Grade: Β — Fantastic book within the genre, probably worth reading regardless of which genre’s you like, but has a setting or style that may not appeal to individuals who are not fans of a given genre.
Chasm City is Alistair Reynolds’ second book, and though set in his Revelation Space universe, it is a stand alone novel in its own right. It follows the story of a man hell bent on revenge and his journey through a post nano-apcolyptic technogoth world. It is marvelously dark story that in many ways epitomizes the best elements of New Space Opera (particularly Space Opera Noir). While those who actively dislike Science Fiction may not enjoy this book, if one is at all interested in exploring modern Sci-Fi, this book is a good tale to start with.
The story takes place in Reynold’s Revelation Space Universe, a Hard Science Fiction world where interstellar travel exists, but is limited by Einstein’s Theory of General Relativity. To that end, space travel takes huge amounts of time, and is only endurable through stasis and time dilation. Humanity lives across a handful of star systems, and is tremendously divided by the different branches of humanity, branches that are in no small part defined by access to and attitudes towards technology.
Much of the book itself takes place in Chasm City – a domed habitation on the otherwise inhospitable planet of Yellowstone. Once a technological wonder of known space, the city has been devastated by a nanotech plague of unknown origin that has left it a nightmarish world. Large portions of the rest of the story are also told through both memory and hallucinatory flashbacks that take place on the technologically ‘backwards’ world of Sky’s Edge and on board a generation ship headed to the aforementioned world.
I truly enjoyed this book and would highly recommend it to anyone who interested in seeing some of the best that modern Science Fiction has to offer. I did not give it an Alpha rating solely because I think that those who dislike Science Fiction will find the story overwhelming in its use of techno-wizardry. Even those individuals I would suggest might enjoy giving it a try.
Chasm City‘s first person narrative is a weave of ‘present,’ near past and distant past storylines. It follows the story of a man hellbent on revenge, who trails his foe to Yellowstone, a world known as one of the technological wonders of human space. Unfortunately a disaster has struck Yellowstone and it has fallen from ultratech extravagance to Techno-Gothic horror. The once glorious circle of space stations known as the Glitterband has collapsed into a crumbling police state, and the even more devastated domed metropolis below: Chasm City.
As the story leads our protagonist through the planetary city’s post-modern urban decay, Reynolds reveals the events that led up to the man-hunt through an interesting plot device that allows him to stay in the first-person while witnessing events that occurred long ago. I won’t go too much into it, since that could serve as a spoiler, but his mechanics hold up despite the severe strain he gives them. In the end, both the story and the manner of its telling held me well in the grips of this story.

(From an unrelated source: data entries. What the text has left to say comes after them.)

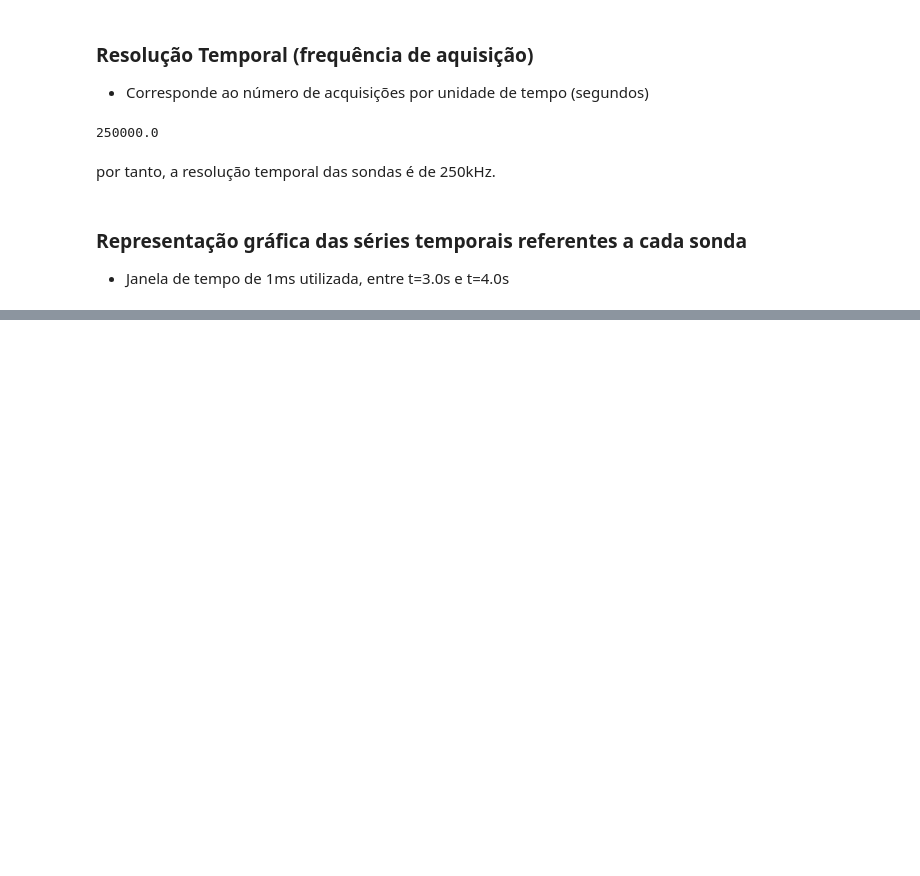
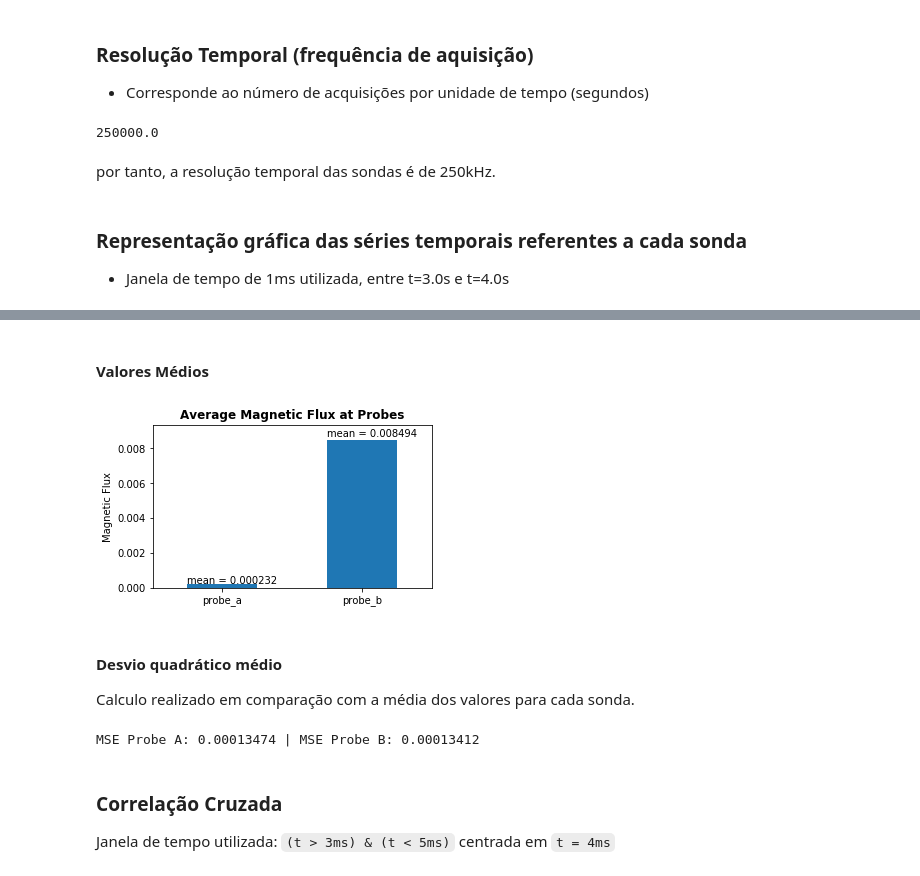
Before and after one commit to mbranbilla/plasma-physics, a Jupyter notebook: directed_study.ipynb, the cells around one changed output, grey strips where cells are left out. Saved outputs shown, nothing was run; the diff lists cells and outputs as text; code cells hidden in the pictures; blank space fills up the shorter version.

```diff
--- a/directed_study.ipynb
+++ b/directed_study.ipynb
@@ -65,0 +82,39 @@ Cálculo dos valores médios do fluxo magnético medido nas bobinas, juntamente
+# %% [markdown]
+#### Valores Médios
+# %%
+plt.rcParams["figure.figsize"] = (5,3)
+fig = plt.figure()
+ax = tcabr[['probe_a', 'probe_b']].mean().plot.bar()
+plt.title("Average Magnetic Flux at Probes", fontweight='bold')
+plt.ylabel("Magnetic Flux")
+plt.ylim([0, max(tcabr['probe_a'].mean(), tcabr['probe_b'].mean()) * 1.1])
+plt.xticks(rotation=0)
+plt.savefig('report/images/average_flux_probes_a_b.png', bbox_inches='tight')
+
+for p in ax.patches:
+    ax.annotate("mean = " + str(round(p.get_height(), 6)), (p.get_x() * 1, p.get_height() * 1.02))
+# %% [output]
+[figure, added]
+# %% [markdown]
+#### Desvio quadrático médio
+
+Calculo realizado em comparação com a média dos valores para cada sonda.
+# %%
+mse_dataset = tcabr.copy()
+
+mse_dataset['probe_a_mean'] = tcabr['probe_a'].mean()
+mse_dataset['probe_b_mean'] = tcabr['probe_b'].mean()
+
+mse_dataset['probe_a_flotation'] = mse_dataset['probe_a'] - mse_dataset['probe_a_mean']
+mse_dataset['probe_b_flotation'] = mse_dataset['probe_b'] - mse_dataset['probe_b_mean']
+
+mse_probe_a = np.mean(mse_dataset['probe_a_flotation'].values ** 2) / len(mse_dataset['probe_a_flotation'].values)
+mse_probe_b = np.mean(mse_dataset['probe_b_flotation'].values ** 2) / len(mse_dataset['probe_b_flotation'].values)
+
+print("MSE Probe A: {:0.8f} | MSE Probe B: {:0.8f}".format(mse_probe_a, mse_probe_b))
+# %% [output]
+MSE Probe A: 0.00013474 | MSE Probe B: 0.00013412
+# %% [markdown]
+### Correlação Cruzada
+
+Janela de tempo utilizada: `(t > 3ms) & (t < 5ms)` centrada em `t = 4ms`
```
Also changed, not shown: parts of 9 cells of this notebook, 5 other files.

I truly enjoyed the tale.
It is also worth noting how this book fits into the other various narratives of Reynolds’ Revelation Space Universe. In fact, it was this universe that caused me to write the article on Seriation (see Definition of Terms page), since it was his works that strained my abilities of description when asked by readers “Which of Reynolds’ books is the first one? Which should I start with?”
While this was his second novel, it both predates (in some portions) and takes place simultaneously (in others) with parts of his first (Revelation Space) within his world’s chronology. It also postdates The Prefect, Reynolds’ fifth book in the Revelation Space Series, but one need not read any of his other books to enjoy this one. It is completely self-contained. For those who enjoy the World, however, this book adds greatly to its tapestry both by filling out details of two of the centrally important planets:Yellowstone and Sky’s Edge.
So, to round it up: a great read for anyone who likes Science Fiction, a MUST READ for anyone who likes Revelation Space. To that end, if you wanted to try out Reynolds but not feel a need to get hooked into a Serial, you might want to start here.
 Though still technologically advance by our standards.
- Revelation Space, Alistair Reynolds (Gollancz, 2000) (sophyanempire.wordpress.com)
- House of Suns, Alistair Reynolds (ACE Science Fiction, 2010; Gollancz, 2008) (sophyanempire.wordpress.com)
- Happy Birthday to the Archaeologist’s Guide to the Galaxy! (sophyanempire.wordpress.com)
- Review – My favourite collections of sci-fi short stories (astrobioloblog.wordpress.com)
- The list of the 2011 Locus Award winners [Books] (io9.com)
- Fiction Affliction: Diagnosing July Releases in Science Fiction (tor.com)
- Review: Troika (piaw.blogspot.com)
- My Top Five Science Fiction Authors #3: Arthur C. Clarke (expandingconsciousness.wordpress.com)